The point we have emphasised is that we simply cannot allow other countries and foreign companies to get away with blatant involvement in corruption with our taxpayers’ money. We explained in detail how there is no way the Chinese company authorities could not have been aware of the fraudulent “rebate” payment deals that took place in favour of the Gupta family and their good friend, Salim Essa. Our evidence (also submitted to the State Capture Commission), shows how payments – amounting to about R9 billion – were made to pay false rewards through the Transnet locomotive contracts with Chinese companies.  

In our letter to the Chinese authorities, we are calling for accountability for the looting by the company’s directors.  We ask them to make the right decision and assist us in laying to rest this particular chapter of the South African state capture saga, by having the perpetrators held to account and the looted funds returned to South Africa. 

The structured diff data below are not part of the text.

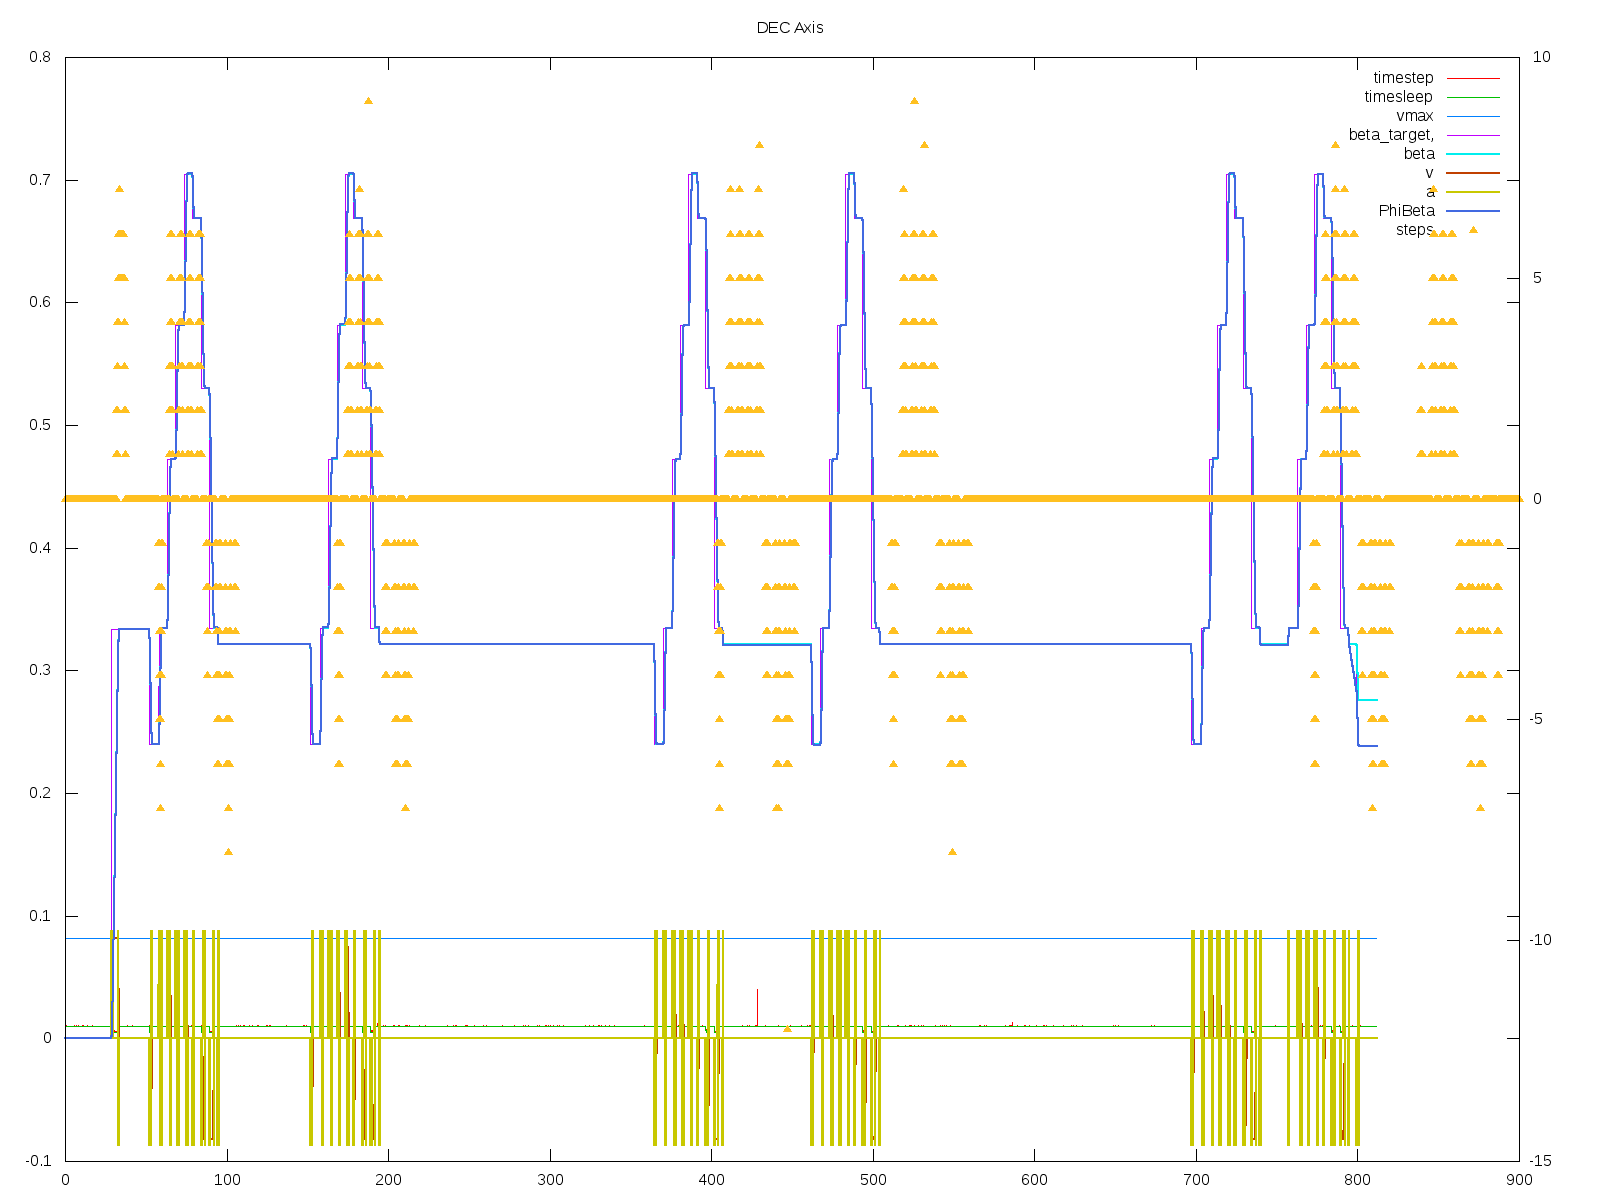
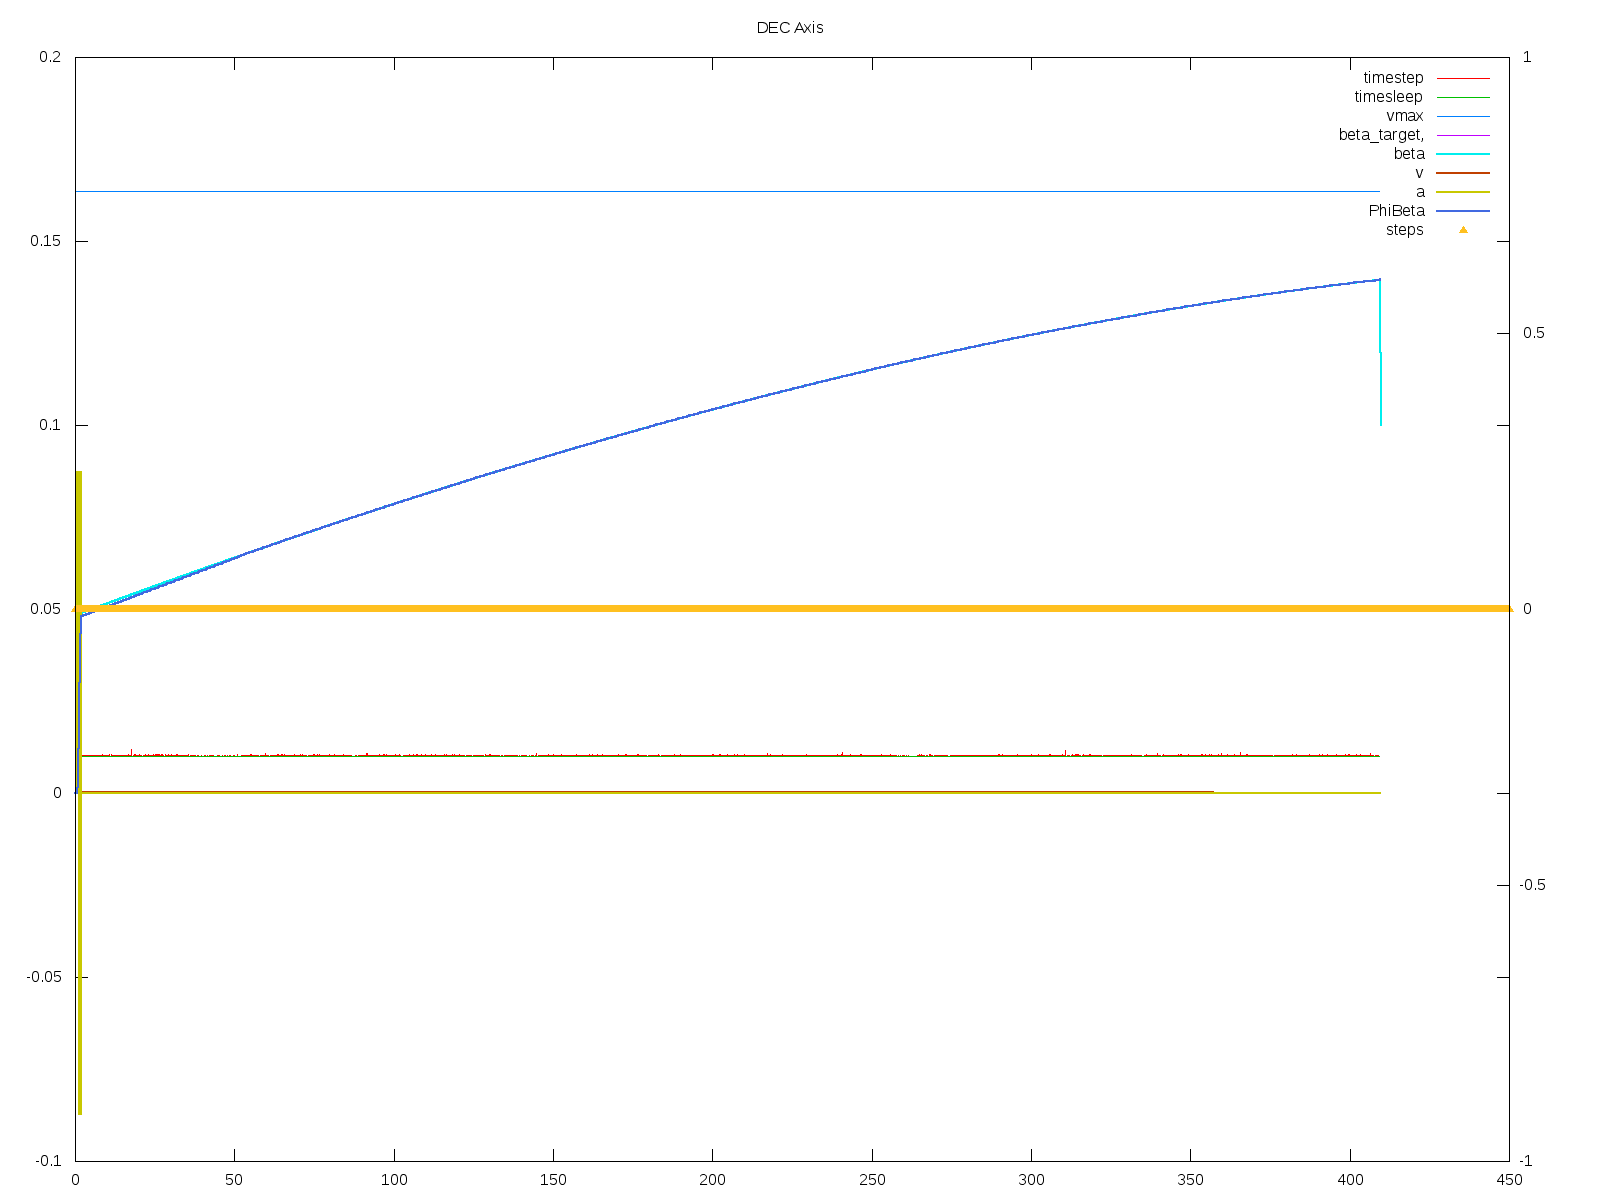
ISS tracking test

diff --git a/ramps.py b/ramps.py
@@ -166,7 +166,7 @@ class axis(object):
 
 
 		#check if it is time to deccelerate
-		if abs(self.delta) - self.beta_slope<=0:
+		if abs(self.delta) - self.beta_slope<=0 :
 			self.a=-self.acceleration*sign
 			#print self.name,"Decelerating:",self.a
 		else:
@@ -179,8 +179,7 @@ class axis(object):
 			if sign==v_sign:
 				self.v=self._vmax*v_sign
 				self.a=0
-				#print self.name,"V MAX :",ephem.degrees(self.v),"MAX PATH:",ephem.degrees(self.v*self.timestep)
-
+			
 		self.v=self.v+self.a*self.timestep
 		steps=self.v*self.timestep+self.a*(self.timestep*self.timestep)/2
 		self.beta=self.beta+steps
@@ -209,7 +208,7 @@ class AxisDriver(axis):
 		self.DIR_PIN=DIR_PIN
 		cb1 = self.pi.callback(self.PIN, pigpio.RISING_EDGE, self.stepCounter)
 		#cb2 = self.pi.callback(self.PIN, pigpio.FALLING_EDGE, self.falling)
-		self.stepsPerRevolution=200*16*24	#Motor:steps*microsteps*gearbox
+		self.stepsPerRevolution=200*8*24	#Motor:steps*microsteps*gearbox
 		self.corona=500
 		self.plate=500
 		self.FullTurnSteps=self.plate*self.stepsPerRevolution/self.corona
@@ -252,9 +251,9 @@ class AxisDriver(axis):
 
 		if self.debug:
 			PhiBeta=float(self.PhiBeta)*self.MinPhiStep
-			discarted=float(self.discarted)*self.MinPhiStep
-			#self.saveDebug(discarted,PhiBeta)
-			self.saveDebug(Isteps,PhiBeta)
+			#discarted=float(self.discarted)*self.MinPhiStep
+			self.saveDebug(self.discarted,PhiBeta)
+			#self.saveDebug(Isteps,PhiBeta)
 
 
 		if Isteps==0:
@@ -294,24 +293,16 @@ class AxisDriver(axis):
 
 		if self.discartFlag:
 			self.discarted=self.discarted+1*dire
-			print self.name,self.discarted*self.MinPhiStep,ephem.degrees(self.discarted*self.MinPhiStep),\
+			print   self.name,self.discarted*self.MinPhiStep,\
+				ephem.degrees(self.discarted*self.MinPhiStep),\
 				self.discarted,self.PhiBeta,abs(self.v)*1/self.MinPhiStep
-			#print self.name,self.PhiBeta,self.stepTarget,abs(self.stepTarget-self.PhiBeta)
-			#return
 
 		#Arrived. Stop PWM
-		if abs(self.stepTarget-self.PhiBeta+self.discarted) == 0:
-			#print "Arrive"
+		if abs(self.stepTarget-self.PhiBeta) == 0:
 			self.discartFlag=True
 			self.pi.hardware_PWM(self.PIN,0,0)
-		  	#self.pi.set_PWM_dutycycle(self.PIN, 0)
-			#self.pi.set_PWM_frequency(self.PIN,0)
-			#self.pi.write(self.PIN, 0)
-			#print self.name,self.PhiBeta,self.stepTarget,abs(self.stepTarget-self.PhiBeta)
-			#print "Stop PWM"
+
 		
-
-
 
 	@threaded
 	def stepQueueK(self):
@@ -333,7 +324,7 @@ class AxisDriver(axis):
 	def stepQueue(self):
  	  while not self.kill:
 		with self.lock:
-		   if abs(self.stepTarget-self.PhiBeta+self.discarted) != 0:
+		   if abs(self.stepTarget-self.PhiBeta) != 0:
 			if self.v!=0:
 				freq=round(abs(self.v)*1/self.MinPhiStep)
 			else:
@@ -344,17 +335,11 @@ class AxisDriver(axis):
 			if freq  >=1/self.pulseWidth:
 				freq=1/self.pulseWidth
 			self.pi.hardware_PWM(self.PIN,freq,self.pulseDuty*1000000)
-			self.discartFlag=False
+		   	self.discartFlag=False
 		time.sleep(self.pulseWidth)
 	  print "STEPS QUEUE END"
 	  self.pi.hardware_PWM(self.PIN,0,0)
 
-
-	def testFreq(self):
-		for f in range(1000):
-			#self.pi.set_PWM_frequency(self.PIN,f)
-			self.pi.hardware_PWM(self.PIN,f,500000)
-			print f, self.pi.get_PWM_frequency(self.PIN)
 
 class mount:
 	def __init__(self,a,v,pointError):
@@ -366,7 +351,6 @@ class mount:
 		self.axis2.setName("DEC")
 		self.T0=time.time()
 		self.run()
-
 
 	def run(self):					
 		self.axis1.run()
@@ -382,7 +366,7 @@ class mount:
 		self.axis2.sync(y)
 
 	def slewend(self):
-		retunr self.axis1.slewend && self.axis2.slewend
+		return (self.axis1.slewend and self.axis2.slewend)
 
 	def stopSlew(self):
 		self.axis1.slew(self.axis1.beta)
@@ -395,13 +379,13 @@ class mount:
 	def trackSpeed(self,vx,vy):
 		self.axis1.vtracking=vx
 		self.axis2.vtracking=vy
-		#print "TRACK SPEED",self.axis1.vtracking,self.axis2.vtracking
 
 	def compose(self,x,y):
 		deltax=x-self.axis1.beta
 		deltay=y-self.axis2.beta
 		angle=math.atan2(y, x)
-		print deltax,deltay,angle
+		module=math.sqr(deltax*deltax+deltay*deltay)
+		return module,angle
 	
 	def setVmax(self,x,y):
 		deltax=abs(x-self.axis1.beta)

diff --git a/LX200CMD.py b/LX200CMD.py
@@ -84,7 +84,8 @@ class lx200conductor():
 		
 	@threaded
 	def run(self):
-		#self.go2ISS()
+		self.go2ISS()
+		self.ISSspeed()
 	  	while self.RUN:
 			time.sleep(0.1)
 			#update 
@@ -96,7 +97,7 @@ class lx200conductor():
 			self.RA=ra
 			self.DEC=ephem.degrees(self.m.axis2.beta)
 
-			#self.go2ISS()
+			self.ISSspeed()
 
 			#print self.iss.ra,self.iss.dec
 
@@ -106,13 +107,28 @@ class lx200conductor():
 		print "MOTORS STOPPED"
 
 	def go2ISS(self):
-			#self.observer.date=ephem.Date(datetime.datetime.utcnow())
-			self.iss.compute()
+			observer=self.observer
+			observer.date=ephem.Date(datetime.datetime.utcnow())
+			self.iss.compute(observer)
 			self.targetRA=self.iss.ra
 			self.targetDEC=self.iss.dec
 			self.cmd_slew('')
   			return "target#"
 
+	def ISSspeed(self):
+			observer=self.observer
+			observer.date=ephem.Date(datetime.datetime.utcnow())
+			self.iss.compute(self.observer)
+			RA0=self.iss.ra
+			DEC0=self.iss.dec
+			observer.date=observer.date+ephem.second
+			self.iss.compute(observer)
+			RA1=self.iss.ra
+			DEC1=self.iss.dec
+			vRA=-(RA1-RA0)
+			vDEC=DEC1-DEC0
+			self.m.trackSpeed(vRA,vDEC)
+  			return "target#"
 
 	def cmd(self,cmd):
                 for c in self.CMDs.keys():
@@ -178,7 +194,7 @@ class lx200conductor():
 		return "target#"
 
 	def cmd_slew(self,arg):
-		ra=self.hourAngle(self.targetRA)	
+		ra=self.hourAngle(self.targetRA)
 		print "slewing to:",ra,self.targetDEC," from:",self.hourAngle(self.RA),self.DEC
 		self.m.slew(ra,self.targetDEC)
 		#return values 0==OK, 1 == below Horizon
@@ -187,10 +203,10 @@ class lx200conductor():
 	def hourAngle(self,ra):
 		self.observer.date=ephem.now()
 		sideral=self.observer.sidereal_time()
-		ra=ephem.hours(sideral-ra).znorm
-		if ra==ephem.hours("24:00:00"):
+		ra_=ephem.hours(sideral-ra).znorm
+		if ra_==ephem.hours("24:00:00"):
 			ra=ephem.hours("00:00:00")
-		return ra		
+		return ra_		
 
 	def cmd_stopSlew(self,arg):
 		self.m.stopSlew()

diff --git a/smokeTest.py b/smokeTest.py
@@ -33,12 +33,12 @@ def group(lst, n):
       yield tuple(val)
 
 
-def drawCostellationsFigures(costellation='Boo'):
+def drawCostellationsFigures(costellations=['Aur']):
 	coords=[]
 	figures=catalogues.CostellationFigures()
 	costellations=set(map(lambda x:x[0],figures))
-	if True:
-	#for costellation in costellations:
+	#if True:
+	for costellation in costellations:
 		data=filter(lambda x:x[0]==costellation,figures)[0]		
 		data=list(group(data[2:],2))
 		for s in data:	
@@ -65,6 +65,7 @@ while RUN:
    
     #for msg in messages:	
     for coord in coords:
+
 	    print coord
 	    r_cmd=':Sr '+coord[0]
 	    print >>sys.stderr, 'sending "%s"' % r_cmd
@@ -79,6 +80,7 @@ while RUN:
 	    data = sock.recv(16)
             print >>sys.stderr, 'received "%s"' % data
 	    time.sleep(5)	
+	    sock.sendall(':Q#')
 	    sock.sendall(':MS#')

Odoo CMS - a big picture


As the thorny issue of SAA’s future/non-future continues to be debated, a delegation from OUTA was recently invited in meeting with Minister of Public Enterprises, Pravin Gordhan, senior members of his department and representatives of the aviation industry. The discussion was fruitful, as it added insights into the state’s motive and the plans on the table to try to save the distressed airline.  

This engagement, along with recent media statements by the CPE, has enabled OUTA’s SAA project management team to present its views in a well-motivated statement on why the state should not be a part of any future airline venture. If it was to do so, their shareholding should be of a minority stake. We sincerely believe that SAA should be liquidated; the state should become an enabler of healthy competition and good regulations to enable heightened airline capacity to, from and within the country. 

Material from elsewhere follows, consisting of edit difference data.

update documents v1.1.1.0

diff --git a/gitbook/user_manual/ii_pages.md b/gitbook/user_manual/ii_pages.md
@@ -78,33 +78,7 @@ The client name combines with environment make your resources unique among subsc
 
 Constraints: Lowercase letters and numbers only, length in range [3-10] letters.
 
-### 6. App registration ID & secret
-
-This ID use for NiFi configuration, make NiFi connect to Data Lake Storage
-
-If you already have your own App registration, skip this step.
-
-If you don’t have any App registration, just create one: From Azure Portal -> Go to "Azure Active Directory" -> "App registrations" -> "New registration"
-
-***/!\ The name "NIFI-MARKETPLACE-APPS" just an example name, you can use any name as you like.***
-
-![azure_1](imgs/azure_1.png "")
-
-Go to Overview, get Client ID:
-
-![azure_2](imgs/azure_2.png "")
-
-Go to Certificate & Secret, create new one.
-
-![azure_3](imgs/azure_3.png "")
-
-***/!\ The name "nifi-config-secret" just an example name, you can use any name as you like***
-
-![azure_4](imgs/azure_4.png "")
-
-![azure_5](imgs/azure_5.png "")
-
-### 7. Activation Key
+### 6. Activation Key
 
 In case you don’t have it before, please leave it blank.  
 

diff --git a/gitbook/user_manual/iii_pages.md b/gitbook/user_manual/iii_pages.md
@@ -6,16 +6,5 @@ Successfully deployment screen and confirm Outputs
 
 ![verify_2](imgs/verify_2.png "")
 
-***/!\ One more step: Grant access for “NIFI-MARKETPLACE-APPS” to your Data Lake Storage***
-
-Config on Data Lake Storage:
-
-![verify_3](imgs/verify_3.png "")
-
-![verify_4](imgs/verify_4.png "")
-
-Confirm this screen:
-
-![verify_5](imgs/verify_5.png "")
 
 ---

Finally, after numerous attempts to engage with them, management of the Road Traffic Infringement Agency (RTIA) agreed to engage with us. The RTIA is the organisation responsible for rolling out the Administrative Adjudication of Road Traffic Offences (AARTO) Amendment Act, the driver’s licence demerit point and traffic fine management system. This Act was meant to go live soon, following President Ramaphosa’s signature in June. Unsurprisingly however, the AARTO can has been kicked down the road. We suspect it is because government knows that the Act in its current form will fail. Much like the e-toll system in Gauteng, AARTO has not been thought through properly; it remains riddled with administration challenges that will consign it to the growing pile of failed government policies. OUTA has filed court papers to raise our objection to the Act in its current form, while continuing to be part of the discussion on a better, safer way forward on this matter.


On 23 August, President Ramaphosa published a letter to ANC comrades in which he acknowledged that the party stands as “accused number one” in the corruption mess that has befallen our country. The President’s full letter can be read here.  

OUTA has responded to the President’s letter with a letter of our own. Titled, “Dear Mr President, please make your comradely appeal a Rubicon moment”, we acknowledge his courageous stance, as well as his admission that the ANC is at the core of corruption in South Africa. We also recognise that there will no doubt be pushback from ANC individuals who, for years, have had their snouts in the trough. Read the full letter here.

But civil society is tired of all the talk about fighting corruption. We want action. Our plea to the President is to turn his message to ANC comrades into action and an opportunity to bring about real change. Use the many laws and mechanisms that exist to drive transparency and accountability – this will bring corrupt people to book and help kick start the process of getting our country back on a path to prosperity, with an effective, supportive civil society that ensures responsible use of tax revenues throughout government.

Wayne Duvenage